The carving of hands with a heart superimposed on a palm is a peculiar symbol found in the cells of Templars. This symbol is symbolic of charity as well as mercy. This symbol was also used by John Calvin and with it this motto: “My heart I offer to you LORD, promptly and sincerely." It has been used in recent times by such groups as the Shakers and the Odd Fellows.

When reading through the Knights Templar Encyclopedia by Karen Ralls, I came upon the entry of "Abraxas" which just had a quick note for the reader to go to the section on Symbols. As I perused that section it talked about that the symbol of Abraxas is displayed on "Templar Grand Master's seal in the Archives Nationales in Paris, which was used in a French charter in 1214." The seal displays a figure that is Chimera-like and portrays a male warrior with a roosters head, human arms, and snakes as legs, who carries a shield and a whip; and bears the words "Secretum Templi". This particular description of Abraxas was known as Anguipede which means "snake-foot". It is interesting to note that this seal was not used for particularly significant Templar documents, but can be found on ordinary, seemingly unimpressive, historical records like those dating from 1214.

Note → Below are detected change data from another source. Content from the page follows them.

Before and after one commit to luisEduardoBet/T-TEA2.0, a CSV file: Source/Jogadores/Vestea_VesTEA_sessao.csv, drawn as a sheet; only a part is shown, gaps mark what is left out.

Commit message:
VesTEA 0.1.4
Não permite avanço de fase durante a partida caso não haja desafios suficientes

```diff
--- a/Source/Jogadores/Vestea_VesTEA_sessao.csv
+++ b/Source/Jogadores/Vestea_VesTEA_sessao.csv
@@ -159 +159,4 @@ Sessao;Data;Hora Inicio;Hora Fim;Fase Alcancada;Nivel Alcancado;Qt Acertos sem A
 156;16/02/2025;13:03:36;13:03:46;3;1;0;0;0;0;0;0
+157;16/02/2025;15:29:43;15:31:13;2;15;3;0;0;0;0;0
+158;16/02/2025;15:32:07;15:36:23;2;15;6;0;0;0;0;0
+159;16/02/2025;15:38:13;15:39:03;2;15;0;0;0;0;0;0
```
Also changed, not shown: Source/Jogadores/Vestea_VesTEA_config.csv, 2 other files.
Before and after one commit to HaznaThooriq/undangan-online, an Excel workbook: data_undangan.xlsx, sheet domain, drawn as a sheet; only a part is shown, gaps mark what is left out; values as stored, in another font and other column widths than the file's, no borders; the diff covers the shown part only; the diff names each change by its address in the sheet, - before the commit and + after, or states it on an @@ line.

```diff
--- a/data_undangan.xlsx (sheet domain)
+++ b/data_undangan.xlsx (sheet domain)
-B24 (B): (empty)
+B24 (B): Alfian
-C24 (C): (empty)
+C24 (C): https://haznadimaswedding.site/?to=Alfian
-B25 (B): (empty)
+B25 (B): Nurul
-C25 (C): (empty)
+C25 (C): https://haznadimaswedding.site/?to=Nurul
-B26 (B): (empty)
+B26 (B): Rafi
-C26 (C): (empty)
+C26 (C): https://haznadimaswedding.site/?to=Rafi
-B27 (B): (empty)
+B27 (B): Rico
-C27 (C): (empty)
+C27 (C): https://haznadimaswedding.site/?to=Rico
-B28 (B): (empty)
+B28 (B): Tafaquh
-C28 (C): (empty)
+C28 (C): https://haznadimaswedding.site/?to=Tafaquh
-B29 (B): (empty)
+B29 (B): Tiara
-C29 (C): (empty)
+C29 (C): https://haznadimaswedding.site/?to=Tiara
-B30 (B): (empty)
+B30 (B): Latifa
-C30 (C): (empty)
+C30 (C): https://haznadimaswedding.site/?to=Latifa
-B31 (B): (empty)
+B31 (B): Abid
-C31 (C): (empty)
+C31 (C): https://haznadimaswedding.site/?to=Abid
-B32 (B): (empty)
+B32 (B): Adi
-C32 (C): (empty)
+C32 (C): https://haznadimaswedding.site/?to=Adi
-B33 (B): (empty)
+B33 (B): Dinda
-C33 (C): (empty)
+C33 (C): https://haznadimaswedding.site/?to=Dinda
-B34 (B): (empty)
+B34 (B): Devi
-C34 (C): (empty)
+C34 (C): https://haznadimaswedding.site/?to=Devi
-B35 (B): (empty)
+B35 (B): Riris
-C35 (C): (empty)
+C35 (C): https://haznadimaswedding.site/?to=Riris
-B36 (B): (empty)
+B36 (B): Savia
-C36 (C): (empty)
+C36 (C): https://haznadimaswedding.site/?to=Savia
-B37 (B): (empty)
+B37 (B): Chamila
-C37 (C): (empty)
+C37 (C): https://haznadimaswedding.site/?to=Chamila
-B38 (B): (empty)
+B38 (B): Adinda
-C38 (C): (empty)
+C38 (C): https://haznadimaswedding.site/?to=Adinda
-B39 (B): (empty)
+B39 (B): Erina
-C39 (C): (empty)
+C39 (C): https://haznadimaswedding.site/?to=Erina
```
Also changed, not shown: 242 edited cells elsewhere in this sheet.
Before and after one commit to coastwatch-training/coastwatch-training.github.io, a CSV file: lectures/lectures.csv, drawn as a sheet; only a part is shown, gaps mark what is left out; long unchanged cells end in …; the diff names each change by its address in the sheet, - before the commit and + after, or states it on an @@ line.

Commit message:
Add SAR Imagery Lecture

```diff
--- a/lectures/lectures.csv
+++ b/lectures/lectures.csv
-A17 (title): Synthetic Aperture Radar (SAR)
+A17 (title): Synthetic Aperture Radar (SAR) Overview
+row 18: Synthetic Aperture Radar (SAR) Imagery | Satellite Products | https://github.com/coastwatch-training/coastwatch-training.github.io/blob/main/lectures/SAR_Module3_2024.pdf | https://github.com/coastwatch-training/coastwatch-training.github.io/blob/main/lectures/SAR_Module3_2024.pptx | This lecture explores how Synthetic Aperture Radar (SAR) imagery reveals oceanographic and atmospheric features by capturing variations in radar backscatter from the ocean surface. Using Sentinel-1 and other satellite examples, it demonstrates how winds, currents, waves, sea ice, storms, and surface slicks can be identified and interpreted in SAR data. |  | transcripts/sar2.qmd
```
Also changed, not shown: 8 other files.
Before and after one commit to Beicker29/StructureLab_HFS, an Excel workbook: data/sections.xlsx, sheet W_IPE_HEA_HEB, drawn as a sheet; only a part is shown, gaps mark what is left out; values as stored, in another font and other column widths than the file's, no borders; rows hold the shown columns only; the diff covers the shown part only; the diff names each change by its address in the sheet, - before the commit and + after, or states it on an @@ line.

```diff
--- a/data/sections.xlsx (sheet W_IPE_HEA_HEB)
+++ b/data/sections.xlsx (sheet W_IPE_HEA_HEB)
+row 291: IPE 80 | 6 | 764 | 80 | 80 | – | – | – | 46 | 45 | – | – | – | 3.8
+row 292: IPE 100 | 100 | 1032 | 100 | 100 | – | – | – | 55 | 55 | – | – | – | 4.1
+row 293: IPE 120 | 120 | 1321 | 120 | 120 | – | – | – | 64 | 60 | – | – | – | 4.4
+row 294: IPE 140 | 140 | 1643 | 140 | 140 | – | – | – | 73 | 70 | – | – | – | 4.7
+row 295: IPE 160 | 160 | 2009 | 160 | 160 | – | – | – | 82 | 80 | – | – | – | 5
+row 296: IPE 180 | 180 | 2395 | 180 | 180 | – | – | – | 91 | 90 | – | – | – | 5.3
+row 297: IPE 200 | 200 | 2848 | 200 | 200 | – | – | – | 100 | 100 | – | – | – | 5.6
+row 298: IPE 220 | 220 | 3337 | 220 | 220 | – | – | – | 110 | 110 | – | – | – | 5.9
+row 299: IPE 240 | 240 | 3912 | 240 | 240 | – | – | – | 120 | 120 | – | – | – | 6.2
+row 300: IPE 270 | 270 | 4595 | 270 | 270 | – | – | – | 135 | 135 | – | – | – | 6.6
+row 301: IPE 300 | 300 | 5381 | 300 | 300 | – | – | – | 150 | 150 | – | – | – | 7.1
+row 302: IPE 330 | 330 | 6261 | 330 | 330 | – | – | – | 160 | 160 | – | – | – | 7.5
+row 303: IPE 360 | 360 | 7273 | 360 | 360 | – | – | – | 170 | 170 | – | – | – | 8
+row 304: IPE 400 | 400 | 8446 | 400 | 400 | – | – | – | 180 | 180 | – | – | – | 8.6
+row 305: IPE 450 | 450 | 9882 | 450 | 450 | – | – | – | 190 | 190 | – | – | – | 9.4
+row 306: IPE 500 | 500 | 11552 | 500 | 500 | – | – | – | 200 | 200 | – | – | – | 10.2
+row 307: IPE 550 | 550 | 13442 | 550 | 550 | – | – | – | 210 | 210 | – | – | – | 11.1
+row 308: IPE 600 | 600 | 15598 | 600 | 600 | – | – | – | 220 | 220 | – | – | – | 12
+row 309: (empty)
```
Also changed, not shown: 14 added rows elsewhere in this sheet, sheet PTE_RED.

Abraxas (Greek: ΑΒΡΑΞΑΣ) is a god written about in Gnostic texts and may also be known as Abrasax (as there is thought to have been a mistranslation from Greek to Latin). Carl Jung in his writings on the Seven Sermons to the Dead stated that Abraxas was a god higher than Jehovah. He is said to be the father of all things, "the power above all and the First Principle," and the ruler of 365 heavens. It is said that Abraxas created Nuos and Logos which led to Providence, Virtue, and Wisdom which gave rise to Principalities and Powers, and from "from these infinite productions and emissions of angels." It is these angels who govern the 365 heavens which were said to include the Judeo-Christian God, Jehovah, which followers of Basilides denied of being a god, but rather an angel. This obviously was not a very popular belief in the 2nd century and Basilides is considered a heretic and damned by many historical Roman Catholic figures.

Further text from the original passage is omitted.